There’s a fierce battle raging behind the walls of the Capitol building in Jefferson City; it’s over whether to expand Medicaid in Missouri. Governor Jay Nixon supports the expansion, and is pushing it as “fundamentally a business decision.” He’s gaining ground in some traditionally conservative areas, but the issue is mired in politics.
For more than a year, Secretary Kathleen Sebelius and others at the U.S. Department of Health and Human Services have been courting states to take part in setting up and running a health insurance exchange. But Missouri, home of an enthusiastic governor and opposing legislature, keeps sending mixed messages. Now, with Friday’s deadline looming for states to commit to joining the feds in setting up an exchange, it appears as though HHS will be flying solo in the Show-Me state.
From Left to Right: Independence Chamber of Commerce President Franklin “Kim” Kimbrough, Research Medical Center COO Matt Sogard, Independence Chamber of Commerce Chairman Stan Shurmantine, Missouri Governor Jay Nixon, Lee’s Summit Chamber of Commerce Vice President Mark Dickey, Lee’s Summit Chamber of Commerce Government Relations Committee Co-Chair Ken Stremming
Missouri Governor Jay Nixon is continuing his push to expand the state’s Medicaid program, an optional provision for states under the federal health law. The governor rallied some key allies near Kansas City Thursday afternoon but also pointed to some rather unlikely ones.
A group of advocates for Medicaid expansion delivered 1,500 letters to the head of one of the House subcommittees working on Missouri’s budget for next year.
John Bennett is a retired Disciples of Christ minister from Jefferson City. He gave the letters to Republican Sue Allen, who chairs the House Appropriations Committee on Health, Mental Health, and Social Services.

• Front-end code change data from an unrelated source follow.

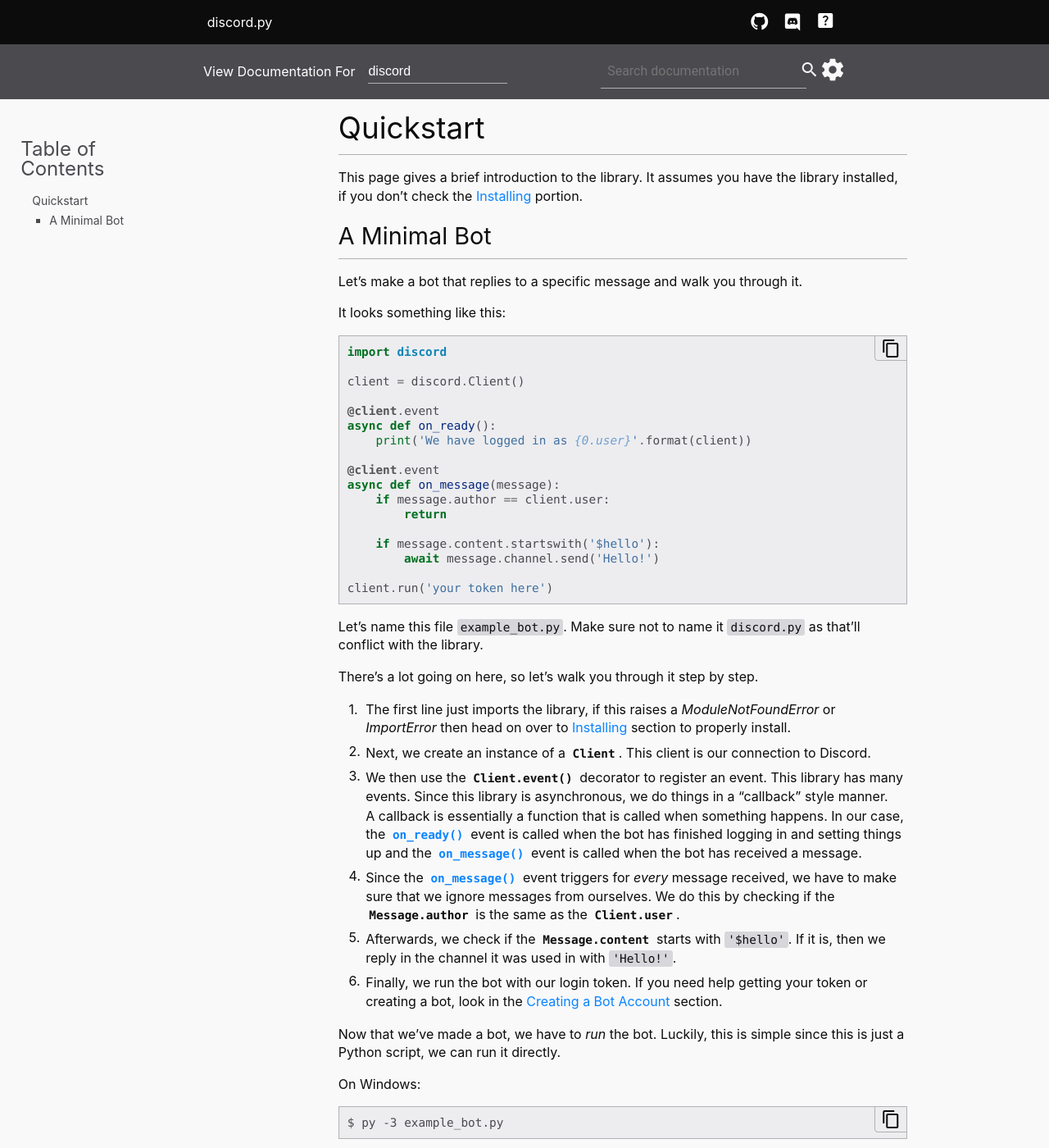
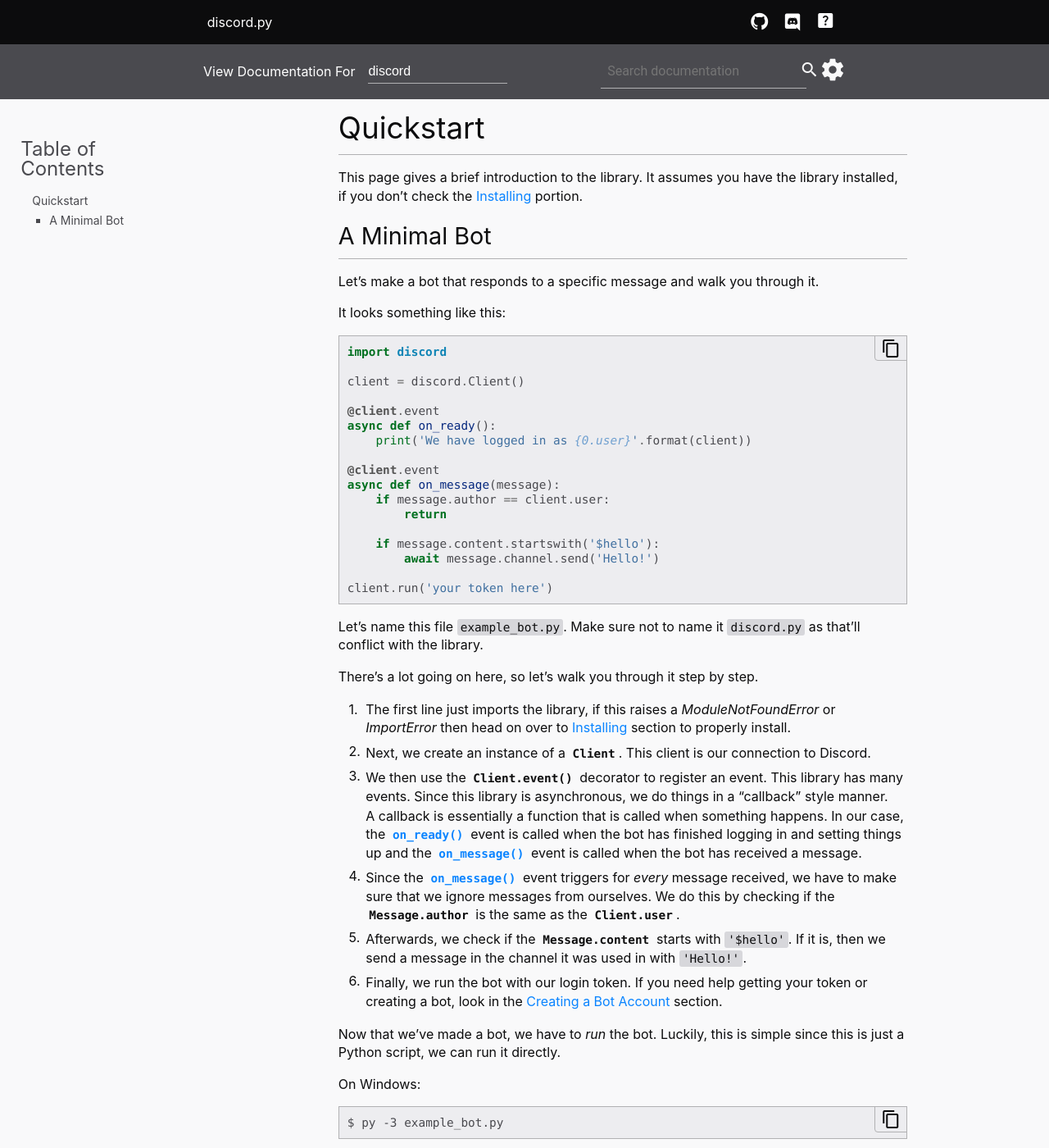
Before and after one commit to Rapptz/discord.py, a Sphinx documentation site: the page built from docs/quickstart.rst, in a window 1280 px wide and 1400 px high. Shown: the whole window at 82% size. Built offline with Sphinx 7.4.7, drawn with Linux system fonts in a browser that asks for light colours.

Commit message:
Update quickstart.rst
Replace the word "reply" since we are actually not using discord.Message.reply

```diff
--- a/docs/quickstart.rst
+++ b/docs/quickstart.rst
@@ -11,7 +11,7 @@
 A Minimal Bot
 ---------------
 
-Let's make a bot that replies to a specific message and walk you through it.
+Let's make a bot that responds to a specific message and walk you through it.
 
 It looks something like this:
 
@@ -53,7 +53,7 @@
    sure that we ignore messages from ourselves. We do this by checking if the :attr:`Message.author`
    is the same as the :attr:`Client.user`.
 5. Afterwards, we check if the :class:`Message.content` starts with ``'$hello'``. If it is,
-   then we reply in the channel it was used in with ``'Hello!'``.
+   then we send a message in the channel it was used in with ``'Hello!'``.
 6. Finally, we run the bot with our login token. If you need help getting your token or creating a bot,
    look in the :ref:`discord-intro` section.
 
```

Missouri Governor Jay Nixon pitched a nearly $26 billion budget to the state of Missouri during Monday’s State of the State Address. It includes spending increases for K-12 schools, higher education, and the proposed Medicaid expansion he’s been calling for since late November.
Missouri Governor Jay Nixon will lay out his priorities Monday night when he delivers his annual State of the State Address before the General Assembly. Lawmakers are hoping that the governor will address areas specific to their constituents’ needs.
The CEO of General Motors will announce details of a major expansion at its Fairfax assembly plant in Kansas City, Kan. Missouri Governor Jay Nixon is slated address education, mental health, and Medicaid in his State of the State address this evening. City leaders in Kansas City will host several public meetings this week, aimed at strengthening arts and culture in the region.
Missouri Governor Jay Nixon’s choice to head up his Office of Administration will have to wait a bit longer before permanently taking over.
Acting Director Doug Nelson’s confirmation is being delayed in the Missouri Senate after news broke that the State Highway Patrol spent more than $5.5 million dollars on a new airplane, which has been designated for use by Governor Jay Nixon and other statewide officials.
Republican Kurt Schaefer, who sponsored Nelson’s nomination, first wants to know who made
One of the most talked-about issues so far during Missouri’s regular legislative session is whether Governor Jay Nixon has the authority to appoint a new Lt. Governor if Peter Kinder becomes the new Congressman for the state’s 8th District.
When asked by reporters Thursday, Nixon said he believes he has the authority to do so, based on precedent – in 2000, Governor Roger Wilson appointed Joe Maxwell to begin serving immediately as Lt. Governor less than two months before his elected term was set to begin.